6. Always try to buy raw materials and clays in their original bags. When you receive a shipment, make sure each bag is properly marked. Each time a ceramic supplier has to take a 50-lb bag of flint and repackage it into ten 5-lb bags for resale, the chance of mislabeling increases, along with the price per pound. Obviously, buying 50 lbs of tin oxide at a time would be too expensive, but purchasing flint, whiting, dolomite, clays and feldspars in 50-lb lots shouldn’t be too costly, because most clay body and glaze formulas contain the previously mentioned materials.

7. Keep accurate records of your purchases. Note any irregularities as soon as the shipment arrives (e.g., make sure your order of manganese carbonate is not magnesium carbonate, or that the nepheline syenite is 270 mesh, not 400 mesh). If a problem does occur with an order, it makes replacement easier when your records and delivery date are available at the time of a complaint.

Once the complaint is stated, give the supplier a chance to make an offer of compensation. If an offer is not made or you think the response is not adequate, speak to a higher authority within the company. Keep in mind what you believe constitutes realistic compensation. If you are not satisfied with the response, small claims court is always possible.

8. If planning to pick up materials, call ahead to give the supplier enough time to assemble your order. While there, double check each bag label and note any irregularities. This is the time to ask if that plaster is fresh (plaster has a shelf life of about six months), or if that bag of black powder is manganese dioxide or black iron oxide. Discovering you have the wrong material back in your studio can be expensive and definitely time consuming.

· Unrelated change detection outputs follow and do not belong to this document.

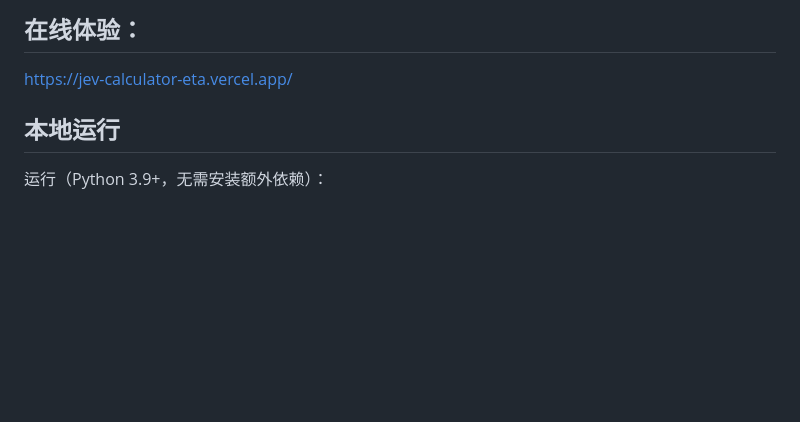
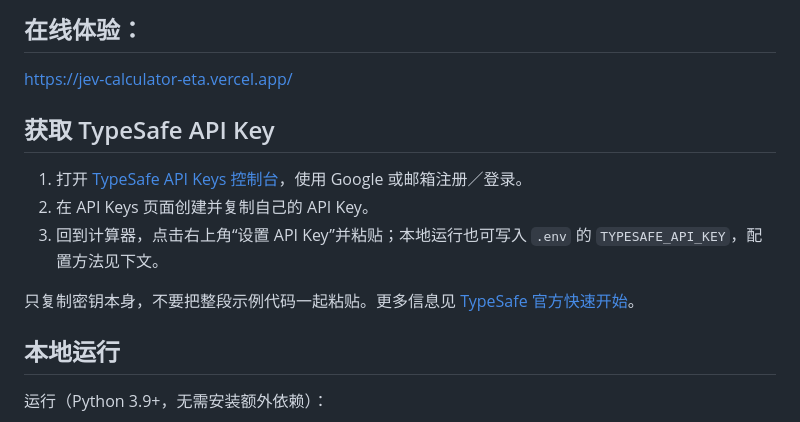
Before and after one commit to Gackson/Jev-calculator, a Markdown page: README.md, the part around the change. Rendered like a GitHub page; blank space fills up the shorter version.

Commit message:
Document how to get a TypeSafe API key

```diff
--- a/README.md
+++ b/README.md
@@ -14,6 +14,14 @@ Dumb Calculator 是由 TypeSafe Jev 模型驱动的一个笨拙的计算器：
 ## 在线体验：
 
 https://jev-calculator-eta.vercel.app/
+
+## 获取 TypeSafe API Key
+
+1. 打开 [TypeSafe API Keys 控制台](https://console.typesafe.ai/keys)，使用 Google 或邮箱注册／登录。
+2. 在 API Keys 页面创建并复制自己的 API Key。
+3. 回到计算器，点击右上角“设置 API Key”并粘贴；本地运行也可写入 `.env` 的 `TYPESAFE_API_KEY`，配置方法见下文。
+
+只复制密钥本身，不要把整段示例代码一起粘贴。更多信息见 [TypeSafe 官方快速开始](https://docs.typesafe.ai/introduction/quickstart)。
 
 ## 本地运行
 
```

9. Always test new shipments of raw materials before committing time and effort to a production run, whether you’re making 100 coffee cups or a single sculpture. Having said that, I fully realize how often we’ve all found ourselves in this very spot. It is a risk, though, and the longer you allow yourself to use new materials without testing, the more likely a problem will develop with a deficient order. Try to think one or two steps ahead in the production process. When you’re down to that last half of your clay shipment, order a new batch and test it along with your current production. In this way you’ll allow some time to adjust the clay or let your ceramics supplier know about any problems and get restitution.

10. Establishing a good business relationship with your ceramic supplier is important. Jumping from one supplier to another in search of the lowest priced clay, wheels or tools, may be only a short-term gain. Long-term benefits are realized when you are considered a valued customer. These can be in the form of getting clay delivered and unloaded inside your studio, rather than on a “nearby” sidewalk. Returning defective equipment or raw materials is also easier. It might not be fair, but it’s human nature. While most businesses have specific policies on the return of “defective” goods, the interpretation of “defective” may depend on how long the customer has remained loyal to the company and how much business they have generated.

A Little Knowledge Goes a Long Way

As potters, we’re on the tail end of the raw material economy, and it’s not likely that this tail will ever wag the dog. Instead, potters should pick and choose carefully, using “guaranteed” clays in their clay bodies and glaze recipes whenever possible. Trouble-free glazes and clay bodies can be formulated if we learn to use the market supply and demand strengths, rather than being discouraged by choosing raw materials blindly. A little knowledge in these areas will produce better results, every time.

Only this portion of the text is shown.